Task objective
Line tally for "circle": state how many lines of the entries include it, with no other text.

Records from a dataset
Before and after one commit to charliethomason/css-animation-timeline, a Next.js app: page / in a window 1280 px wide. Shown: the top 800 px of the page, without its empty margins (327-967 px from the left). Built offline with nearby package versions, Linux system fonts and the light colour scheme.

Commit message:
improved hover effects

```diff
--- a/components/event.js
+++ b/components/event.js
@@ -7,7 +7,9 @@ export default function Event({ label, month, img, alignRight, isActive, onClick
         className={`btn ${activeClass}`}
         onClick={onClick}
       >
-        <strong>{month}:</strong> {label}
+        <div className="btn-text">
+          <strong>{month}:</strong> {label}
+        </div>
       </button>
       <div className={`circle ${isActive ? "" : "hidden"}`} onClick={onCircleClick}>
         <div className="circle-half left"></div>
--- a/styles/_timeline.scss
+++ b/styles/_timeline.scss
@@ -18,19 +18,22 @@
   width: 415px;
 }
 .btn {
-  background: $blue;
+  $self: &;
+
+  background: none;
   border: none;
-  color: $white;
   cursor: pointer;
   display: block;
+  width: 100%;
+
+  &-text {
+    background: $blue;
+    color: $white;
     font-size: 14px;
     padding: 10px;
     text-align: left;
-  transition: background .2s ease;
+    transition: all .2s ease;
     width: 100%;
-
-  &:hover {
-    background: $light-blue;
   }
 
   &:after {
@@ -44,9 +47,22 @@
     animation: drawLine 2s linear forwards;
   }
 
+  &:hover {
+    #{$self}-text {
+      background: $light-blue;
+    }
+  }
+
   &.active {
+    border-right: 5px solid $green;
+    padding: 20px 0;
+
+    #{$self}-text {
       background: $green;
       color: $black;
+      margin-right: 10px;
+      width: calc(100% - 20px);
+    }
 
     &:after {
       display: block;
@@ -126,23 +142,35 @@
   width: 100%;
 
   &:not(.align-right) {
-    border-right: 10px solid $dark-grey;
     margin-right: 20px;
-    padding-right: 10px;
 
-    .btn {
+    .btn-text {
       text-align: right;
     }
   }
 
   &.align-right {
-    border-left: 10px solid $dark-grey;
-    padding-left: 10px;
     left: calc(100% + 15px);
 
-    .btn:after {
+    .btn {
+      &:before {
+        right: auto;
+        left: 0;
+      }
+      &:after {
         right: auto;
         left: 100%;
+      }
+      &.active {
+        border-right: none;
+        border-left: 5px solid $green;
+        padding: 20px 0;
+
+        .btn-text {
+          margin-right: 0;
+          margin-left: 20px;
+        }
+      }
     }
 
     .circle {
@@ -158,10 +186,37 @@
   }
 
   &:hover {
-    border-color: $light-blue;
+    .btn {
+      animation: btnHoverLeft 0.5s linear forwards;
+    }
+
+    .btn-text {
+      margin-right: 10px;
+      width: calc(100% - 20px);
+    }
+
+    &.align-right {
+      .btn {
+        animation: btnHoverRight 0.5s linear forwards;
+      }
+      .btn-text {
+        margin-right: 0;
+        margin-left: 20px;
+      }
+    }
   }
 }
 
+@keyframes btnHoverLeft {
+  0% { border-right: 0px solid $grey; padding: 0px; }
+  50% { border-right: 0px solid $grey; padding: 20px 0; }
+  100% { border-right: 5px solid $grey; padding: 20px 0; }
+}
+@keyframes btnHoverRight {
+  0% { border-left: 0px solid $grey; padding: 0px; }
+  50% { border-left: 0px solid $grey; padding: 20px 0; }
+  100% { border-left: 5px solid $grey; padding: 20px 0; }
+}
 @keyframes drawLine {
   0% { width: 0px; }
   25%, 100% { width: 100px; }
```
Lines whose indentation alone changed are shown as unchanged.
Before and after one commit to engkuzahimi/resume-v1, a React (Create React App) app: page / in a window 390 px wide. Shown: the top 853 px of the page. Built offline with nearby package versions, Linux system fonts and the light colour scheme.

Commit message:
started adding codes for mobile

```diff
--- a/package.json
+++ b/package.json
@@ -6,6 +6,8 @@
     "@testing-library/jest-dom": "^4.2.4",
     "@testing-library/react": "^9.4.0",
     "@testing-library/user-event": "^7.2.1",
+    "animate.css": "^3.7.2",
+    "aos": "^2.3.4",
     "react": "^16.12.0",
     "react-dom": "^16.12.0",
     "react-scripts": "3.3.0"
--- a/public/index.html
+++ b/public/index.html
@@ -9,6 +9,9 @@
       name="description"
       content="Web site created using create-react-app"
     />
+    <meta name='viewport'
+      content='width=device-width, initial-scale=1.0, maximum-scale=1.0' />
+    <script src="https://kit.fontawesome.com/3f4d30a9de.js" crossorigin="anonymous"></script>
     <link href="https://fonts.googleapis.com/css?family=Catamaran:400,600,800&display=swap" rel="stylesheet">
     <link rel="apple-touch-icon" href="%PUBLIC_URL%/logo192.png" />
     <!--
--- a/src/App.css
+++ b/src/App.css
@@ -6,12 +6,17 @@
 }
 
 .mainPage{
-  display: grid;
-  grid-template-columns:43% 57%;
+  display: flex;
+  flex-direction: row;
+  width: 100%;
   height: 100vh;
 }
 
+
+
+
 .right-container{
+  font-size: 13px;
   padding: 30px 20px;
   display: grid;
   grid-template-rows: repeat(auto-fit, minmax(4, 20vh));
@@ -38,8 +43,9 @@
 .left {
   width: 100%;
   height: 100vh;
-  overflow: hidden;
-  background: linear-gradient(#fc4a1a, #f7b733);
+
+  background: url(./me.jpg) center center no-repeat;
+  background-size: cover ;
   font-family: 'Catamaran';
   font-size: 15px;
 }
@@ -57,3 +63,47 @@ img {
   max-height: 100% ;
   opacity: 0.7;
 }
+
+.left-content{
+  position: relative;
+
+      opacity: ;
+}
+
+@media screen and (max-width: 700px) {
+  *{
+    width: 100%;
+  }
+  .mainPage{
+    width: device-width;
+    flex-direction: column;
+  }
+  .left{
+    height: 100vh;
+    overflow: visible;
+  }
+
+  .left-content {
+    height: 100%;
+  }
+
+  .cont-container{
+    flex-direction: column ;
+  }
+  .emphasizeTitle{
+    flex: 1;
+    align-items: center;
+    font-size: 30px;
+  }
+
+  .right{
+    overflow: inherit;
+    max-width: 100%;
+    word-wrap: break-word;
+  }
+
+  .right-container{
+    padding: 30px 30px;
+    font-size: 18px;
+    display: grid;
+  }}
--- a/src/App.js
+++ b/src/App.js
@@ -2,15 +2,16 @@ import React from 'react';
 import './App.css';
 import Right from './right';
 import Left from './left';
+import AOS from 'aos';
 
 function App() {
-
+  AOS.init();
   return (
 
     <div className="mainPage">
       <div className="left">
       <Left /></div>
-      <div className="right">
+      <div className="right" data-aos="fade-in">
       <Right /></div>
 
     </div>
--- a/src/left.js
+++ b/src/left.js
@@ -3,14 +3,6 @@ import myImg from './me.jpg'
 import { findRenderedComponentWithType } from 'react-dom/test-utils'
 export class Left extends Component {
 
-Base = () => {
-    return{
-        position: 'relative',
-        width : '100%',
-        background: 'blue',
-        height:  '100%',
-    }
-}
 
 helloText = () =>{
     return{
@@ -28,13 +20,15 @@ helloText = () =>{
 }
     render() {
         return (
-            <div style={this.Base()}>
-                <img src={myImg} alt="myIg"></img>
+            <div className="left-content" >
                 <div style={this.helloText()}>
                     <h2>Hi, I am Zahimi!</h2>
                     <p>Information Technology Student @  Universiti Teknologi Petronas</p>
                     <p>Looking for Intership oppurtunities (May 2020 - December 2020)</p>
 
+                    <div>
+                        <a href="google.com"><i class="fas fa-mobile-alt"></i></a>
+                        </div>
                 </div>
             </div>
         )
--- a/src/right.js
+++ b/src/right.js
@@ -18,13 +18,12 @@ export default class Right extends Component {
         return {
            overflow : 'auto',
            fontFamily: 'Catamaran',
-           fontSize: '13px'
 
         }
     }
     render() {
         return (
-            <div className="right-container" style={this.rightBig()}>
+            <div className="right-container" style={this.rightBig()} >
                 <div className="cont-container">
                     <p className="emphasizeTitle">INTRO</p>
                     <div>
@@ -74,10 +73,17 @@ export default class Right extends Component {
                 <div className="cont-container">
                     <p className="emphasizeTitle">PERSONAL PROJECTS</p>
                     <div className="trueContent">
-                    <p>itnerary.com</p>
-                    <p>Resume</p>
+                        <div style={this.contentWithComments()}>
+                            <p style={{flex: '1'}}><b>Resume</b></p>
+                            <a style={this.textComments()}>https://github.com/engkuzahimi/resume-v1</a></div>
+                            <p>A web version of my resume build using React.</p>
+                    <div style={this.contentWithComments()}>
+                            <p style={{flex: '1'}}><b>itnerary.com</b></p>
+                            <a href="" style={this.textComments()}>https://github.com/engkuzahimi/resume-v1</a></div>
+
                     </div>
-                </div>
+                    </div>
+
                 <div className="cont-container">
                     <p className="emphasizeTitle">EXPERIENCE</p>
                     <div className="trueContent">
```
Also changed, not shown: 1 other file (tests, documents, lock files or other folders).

Response
3